  • Harrison Berry
  • Volunteers built "Jungo Blizzard" in a parking lot near El Korah Shrine on the first night of Treefort Music Fest.
Meet Jungo Blizzard: Treefort Music Fest's very own macro-puppet gorilla. Volunteers erected the enormous puppet on Wednesday evening in a parking lot beside El Korah Shrine.

The puppet's designer, Sam Johnson, said Jungo is based on a character from the video game Primal Rage, and represents "the dangerous road." Over the course of the festival, the puppet will make numerous appearances across downtown and "do sneaky sort of ambush stuff" at events.

Johnson was also a lead designer for macro-puppets of Treeforts past, including a giant spider and giant squid puppets. They often appeared at the Treefort Main Stage—notably in 2016, when he and other volunteers marched the hulking spider through the crowd to wage battle against Boise band Magic Sword.

Jungo, however, may not be able to perform such a feat this year: He's too tall to fit through the Main Stage gate.

"It'd be a downright miracle. You'd have to move mountains to do that," Johnson said.

- Patrick, a refugee from Congo, spoke at Storyfort Thursday afternoon. -  - HARRISON BERRY
  • Harrison Berry
  • Patrick, a refugee from Congo, spoke at Storyfort Thursday afternoon.
The next afternoon at Storyfort—located in The Owyhee—panelists convened to talk about something more serious: refugees' stories. The city of Boise has made efforts to be welcoming to new Americans, but the panelists said refugees still face challenges to being socially accepted.

"Today, refugees are viewed as threats to society," said Patrick, a refugee from Congo. "Here in the U.S., the most common word is "terrorist."

In part, Patrick said, refugees are seen as moochers on public services. Public conversations about the number of refugees and the cost of harboring them are distractions from the humanitarian crises they have fled and the significant contributions they make to the communities that accept them.

Zuzu, from Iraq, said her father and brother acted as translators for the U.S. Army and left the country when being a collaborator with the United States painted a target on her and her family's back. She described an encounter at WinCo in Boise in which a man who identified himself as a member of the armed services told her not to wear her head scarf because America is a "free country," and that if she refused to take off her scarf, she should "go home."

"If you tell me to go back to my country, I can't," she said. "This is my country right now."

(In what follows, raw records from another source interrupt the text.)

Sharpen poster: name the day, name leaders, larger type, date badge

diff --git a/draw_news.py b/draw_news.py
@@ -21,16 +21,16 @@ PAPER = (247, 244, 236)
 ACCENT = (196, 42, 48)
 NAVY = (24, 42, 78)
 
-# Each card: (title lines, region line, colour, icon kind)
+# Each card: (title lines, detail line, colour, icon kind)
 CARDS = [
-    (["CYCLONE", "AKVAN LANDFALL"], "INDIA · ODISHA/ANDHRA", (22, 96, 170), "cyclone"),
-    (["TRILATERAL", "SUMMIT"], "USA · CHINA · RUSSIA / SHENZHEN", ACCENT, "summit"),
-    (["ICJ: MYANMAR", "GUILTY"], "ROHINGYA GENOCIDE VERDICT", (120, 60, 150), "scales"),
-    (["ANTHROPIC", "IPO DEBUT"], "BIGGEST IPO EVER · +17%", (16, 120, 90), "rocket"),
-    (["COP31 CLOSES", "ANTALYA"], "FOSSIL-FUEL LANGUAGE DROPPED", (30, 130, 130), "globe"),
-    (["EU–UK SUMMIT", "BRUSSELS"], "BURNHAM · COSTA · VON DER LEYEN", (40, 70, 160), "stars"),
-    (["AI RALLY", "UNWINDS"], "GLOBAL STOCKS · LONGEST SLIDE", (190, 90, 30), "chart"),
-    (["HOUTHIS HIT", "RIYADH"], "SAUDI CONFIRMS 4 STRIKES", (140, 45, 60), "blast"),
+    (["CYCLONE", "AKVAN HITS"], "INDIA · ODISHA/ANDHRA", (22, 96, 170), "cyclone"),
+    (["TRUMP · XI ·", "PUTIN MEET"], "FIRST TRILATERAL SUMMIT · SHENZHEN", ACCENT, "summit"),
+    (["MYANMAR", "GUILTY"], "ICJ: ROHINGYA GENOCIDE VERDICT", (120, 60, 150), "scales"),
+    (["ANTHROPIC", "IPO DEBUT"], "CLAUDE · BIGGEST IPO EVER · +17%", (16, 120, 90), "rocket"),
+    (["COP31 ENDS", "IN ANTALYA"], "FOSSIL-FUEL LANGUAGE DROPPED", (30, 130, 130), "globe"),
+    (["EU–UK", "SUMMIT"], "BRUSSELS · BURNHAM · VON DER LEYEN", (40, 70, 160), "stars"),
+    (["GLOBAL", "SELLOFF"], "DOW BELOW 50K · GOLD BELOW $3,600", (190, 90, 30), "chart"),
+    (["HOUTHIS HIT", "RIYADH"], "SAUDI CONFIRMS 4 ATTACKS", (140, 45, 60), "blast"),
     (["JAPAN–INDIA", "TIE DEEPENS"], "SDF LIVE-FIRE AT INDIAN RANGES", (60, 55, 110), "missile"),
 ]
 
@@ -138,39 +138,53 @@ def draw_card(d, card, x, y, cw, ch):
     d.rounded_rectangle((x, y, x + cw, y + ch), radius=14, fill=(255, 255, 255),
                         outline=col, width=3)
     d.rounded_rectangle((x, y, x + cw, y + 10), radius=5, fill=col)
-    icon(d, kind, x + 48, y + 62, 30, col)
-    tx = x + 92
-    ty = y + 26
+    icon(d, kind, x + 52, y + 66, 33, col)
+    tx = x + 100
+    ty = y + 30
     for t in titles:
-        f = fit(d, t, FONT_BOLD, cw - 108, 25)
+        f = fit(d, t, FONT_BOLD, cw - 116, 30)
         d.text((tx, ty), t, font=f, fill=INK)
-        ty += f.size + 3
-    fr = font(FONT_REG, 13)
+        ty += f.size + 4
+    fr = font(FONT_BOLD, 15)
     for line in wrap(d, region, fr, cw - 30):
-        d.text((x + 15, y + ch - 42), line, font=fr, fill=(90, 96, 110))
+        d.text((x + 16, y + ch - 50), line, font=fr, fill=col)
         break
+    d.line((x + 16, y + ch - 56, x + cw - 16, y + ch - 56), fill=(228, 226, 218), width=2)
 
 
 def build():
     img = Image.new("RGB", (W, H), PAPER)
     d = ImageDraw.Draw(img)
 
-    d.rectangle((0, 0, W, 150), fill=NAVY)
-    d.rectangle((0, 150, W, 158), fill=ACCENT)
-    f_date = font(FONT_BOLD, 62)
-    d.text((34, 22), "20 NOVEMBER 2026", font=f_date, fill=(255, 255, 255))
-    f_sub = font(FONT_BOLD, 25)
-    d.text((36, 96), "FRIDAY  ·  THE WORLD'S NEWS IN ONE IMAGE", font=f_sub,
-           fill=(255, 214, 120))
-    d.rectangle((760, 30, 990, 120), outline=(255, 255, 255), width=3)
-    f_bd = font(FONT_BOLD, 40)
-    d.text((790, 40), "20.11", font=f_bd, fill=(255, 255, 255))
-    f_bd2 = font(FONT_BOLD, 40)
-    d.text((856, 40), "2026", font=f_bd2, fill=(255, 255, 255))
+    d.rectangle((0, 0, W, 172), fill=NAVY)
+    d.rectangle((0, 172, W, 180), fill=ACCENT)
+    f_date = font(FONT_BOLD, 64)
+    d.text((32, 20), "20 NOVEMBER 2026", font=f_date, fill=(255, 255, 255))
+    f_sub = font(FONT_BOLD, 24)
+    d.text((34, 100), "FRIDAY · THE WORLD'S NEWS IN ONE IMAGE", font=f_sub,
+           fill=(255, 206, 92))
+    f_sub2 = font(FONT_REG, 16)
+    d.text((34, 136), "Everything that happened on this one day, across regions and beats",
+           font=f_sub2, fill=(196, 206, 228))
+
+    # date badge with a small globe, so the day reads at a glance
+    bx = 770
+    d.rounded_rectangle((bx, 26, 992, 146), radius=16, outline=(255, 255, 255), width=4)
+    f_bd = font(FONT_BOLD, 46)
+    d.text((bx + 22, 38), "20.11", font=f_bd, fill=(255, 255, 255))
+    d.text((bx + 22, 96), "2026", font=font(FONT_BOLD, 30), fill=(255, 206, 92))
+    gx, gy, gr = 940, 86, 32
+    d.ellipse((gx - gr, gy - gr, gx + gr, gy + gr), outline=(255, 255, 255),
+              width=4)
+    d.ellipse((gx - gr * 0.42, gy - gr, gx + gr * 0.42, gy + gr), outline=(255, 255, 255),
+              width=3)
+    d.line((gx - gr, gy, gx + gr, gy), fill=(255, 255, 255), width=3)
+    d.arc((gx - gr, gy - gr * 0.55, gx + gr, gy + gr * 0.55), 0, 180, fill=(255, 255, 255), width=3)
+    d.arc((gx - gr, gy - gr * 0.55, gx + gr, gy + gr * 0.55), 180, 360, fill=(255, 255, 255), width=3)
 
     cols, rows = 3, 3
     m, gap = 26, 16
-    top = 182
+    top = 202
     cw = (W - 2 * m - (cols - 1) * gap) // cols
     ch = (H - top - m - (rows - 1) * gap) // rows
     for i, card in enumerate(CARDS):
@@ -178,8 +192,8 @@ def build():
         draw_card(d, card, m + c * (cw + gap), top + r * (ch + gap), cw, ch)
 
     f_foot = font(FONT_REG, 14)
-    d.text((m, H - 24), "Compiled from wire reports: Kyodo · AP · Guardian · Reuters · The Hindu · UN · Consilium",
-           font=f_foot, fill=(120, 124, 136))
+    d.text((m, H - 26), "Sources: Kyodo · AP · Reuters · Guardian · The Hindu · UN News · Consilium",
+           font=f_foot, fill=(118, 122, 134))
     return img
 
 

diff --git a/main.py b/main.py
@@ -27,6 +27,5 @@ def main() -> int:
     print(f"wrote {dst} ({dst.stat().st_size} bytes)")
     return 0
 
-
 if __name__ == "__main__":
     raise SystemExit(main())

Boise Mayor Dave Bieter, who moderated the panel, said the city has made efforts to improve the experiences of new Americans because they enrich Boise socially and economically.

"Whether you come from foreign lands—or even from California—we're happy you're here," he said.